[Start of Attachment]
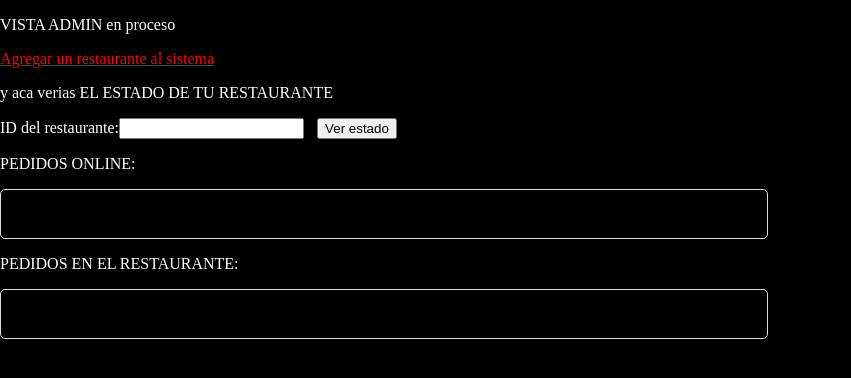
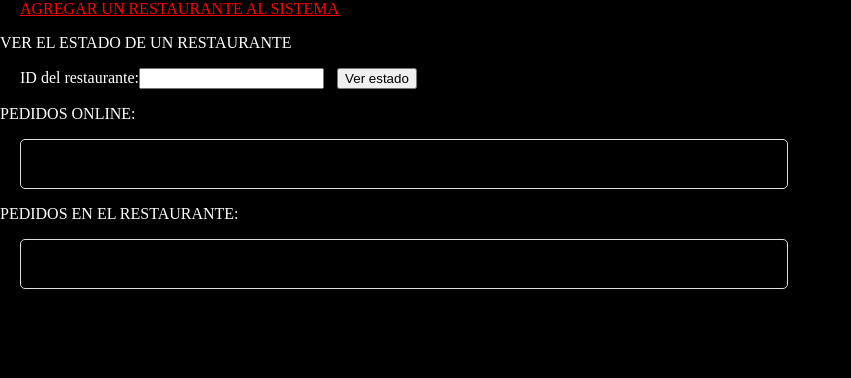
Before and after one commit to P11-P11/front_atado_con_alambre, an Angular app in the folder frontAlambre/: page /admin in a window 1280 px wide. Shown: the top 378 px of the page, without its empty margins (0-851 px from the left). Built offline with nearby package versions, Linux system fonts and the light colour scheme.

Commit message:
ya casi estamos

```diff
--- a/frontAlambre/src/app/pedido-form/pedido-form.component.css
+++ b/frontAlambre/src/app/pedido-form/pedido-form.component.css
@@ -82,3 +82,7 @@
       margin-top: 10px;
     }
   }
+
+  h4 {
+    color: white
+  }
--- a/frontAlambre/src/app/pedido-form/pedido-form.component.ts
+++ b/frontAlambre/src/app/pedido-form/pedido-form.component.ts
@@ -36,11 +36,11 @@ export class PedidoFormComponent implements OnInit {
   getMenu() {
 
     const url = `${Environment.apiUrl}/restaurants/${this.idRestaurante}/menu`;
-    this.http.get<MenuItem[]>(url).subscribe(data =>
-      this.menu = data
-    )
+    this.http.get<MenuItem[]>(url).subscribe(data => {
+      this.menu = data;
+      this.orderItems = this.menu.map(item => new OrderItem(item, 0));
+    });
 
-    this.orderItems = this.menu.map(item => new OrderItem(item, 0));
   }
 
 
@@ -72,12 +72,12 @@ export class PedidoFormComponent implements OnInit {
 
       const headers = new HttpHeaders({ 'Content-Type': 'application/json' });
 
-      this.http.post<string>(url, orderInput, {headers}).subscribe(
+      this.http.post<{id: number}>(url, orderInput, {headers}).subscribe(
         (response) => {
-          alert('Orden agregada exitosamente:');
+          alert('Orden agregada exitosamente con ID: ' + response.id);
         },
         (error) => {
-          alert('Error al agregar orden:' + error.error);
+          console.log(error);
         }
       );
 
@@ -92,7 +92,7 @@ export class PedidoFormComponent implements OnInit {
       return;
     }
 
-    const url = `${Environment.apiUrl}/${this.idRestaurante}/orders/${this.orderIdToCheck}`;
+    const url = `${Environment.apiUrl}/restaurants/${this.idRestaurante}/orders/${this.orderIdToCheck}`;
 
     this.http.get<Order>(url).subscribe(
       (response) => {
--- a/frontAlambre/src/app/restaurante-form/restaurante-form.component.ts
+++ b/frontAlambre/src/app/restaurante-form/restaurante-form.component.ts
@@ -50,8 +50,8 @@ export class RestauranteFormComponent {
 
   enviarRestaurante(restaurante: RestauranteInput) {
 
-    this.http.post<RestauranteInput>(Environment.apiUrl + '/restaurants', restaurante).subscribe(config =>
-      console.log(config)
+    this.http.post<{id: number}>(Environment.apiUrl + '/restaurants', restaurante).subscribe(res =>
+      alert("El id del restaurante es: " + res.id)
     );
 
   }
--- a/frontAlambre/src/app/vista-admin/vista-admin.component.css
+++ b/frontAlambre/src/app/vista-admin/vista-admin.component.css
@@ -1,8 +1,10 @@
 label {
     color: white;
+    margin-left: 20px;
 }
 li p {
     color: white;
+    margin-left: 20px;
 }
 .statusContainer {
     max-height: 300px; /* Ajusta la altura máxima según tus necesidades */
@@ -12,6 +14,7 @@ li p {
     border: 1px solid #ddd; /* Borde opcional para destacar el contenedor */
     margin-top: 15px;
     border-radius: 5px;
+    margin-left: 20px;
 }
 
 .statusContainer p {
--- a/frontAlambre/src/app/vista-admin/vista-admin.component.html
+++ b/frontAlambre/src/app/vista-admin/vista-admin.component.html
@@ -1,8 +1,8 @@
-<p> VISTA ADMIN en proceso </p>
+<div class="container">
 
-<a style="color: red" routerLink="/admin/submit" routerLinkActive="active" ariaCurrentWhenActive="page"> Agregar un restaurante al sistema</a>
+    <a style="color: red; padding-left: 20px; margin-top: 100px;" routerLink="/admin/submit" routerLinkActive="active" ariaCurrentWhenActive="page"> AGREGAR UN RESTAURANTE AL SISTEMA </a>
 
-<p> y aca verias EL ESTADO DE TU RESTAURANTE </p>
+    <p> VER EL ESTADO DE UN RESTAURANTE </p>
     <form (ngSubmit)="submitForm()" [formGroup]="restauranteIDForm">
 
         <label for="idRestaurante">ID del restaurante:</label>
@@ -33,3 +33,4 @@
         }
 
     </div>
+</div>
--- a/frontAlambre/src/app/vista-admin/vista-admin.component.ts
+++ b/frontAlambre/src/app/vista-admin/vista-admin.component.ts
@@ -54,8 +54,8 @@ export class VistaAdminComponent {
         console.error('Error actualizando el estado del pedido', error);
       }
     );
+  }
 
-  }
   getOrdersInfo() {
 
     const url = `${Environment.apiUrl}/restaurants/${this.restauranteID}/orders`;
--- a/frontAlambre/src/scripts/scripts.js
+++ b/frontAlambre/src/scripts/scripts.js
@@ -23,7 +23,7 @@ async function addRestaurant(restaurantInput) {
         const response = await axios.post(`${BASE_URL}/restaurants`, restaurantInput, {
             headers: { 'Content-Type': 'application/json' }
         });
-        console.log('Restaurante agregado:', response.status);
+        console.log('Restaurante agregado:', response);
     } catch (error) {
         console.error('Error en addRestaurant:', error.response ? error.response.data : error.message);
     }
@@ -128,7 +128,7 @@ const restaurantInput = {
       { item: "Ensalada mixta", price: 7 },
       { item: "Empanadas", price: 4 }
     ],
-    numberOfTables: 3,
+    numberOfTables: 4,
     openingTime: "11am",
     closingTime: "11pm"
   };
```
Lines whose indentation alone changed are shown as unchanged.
[End of Attachment]
Every line in the data above that contains the word "OnInit" should be copied.

**WRITTEN RESPONSE**
@@ -36,11 +36,11 @@ export class PedidoFormComponent implements OnInit {
@@ -72,12 +72,12 @@ export class PedidoFormComponent implements OnInit {
@@ -92,7 +92,7 @@ export class PedidoFormComponent implements OnInit {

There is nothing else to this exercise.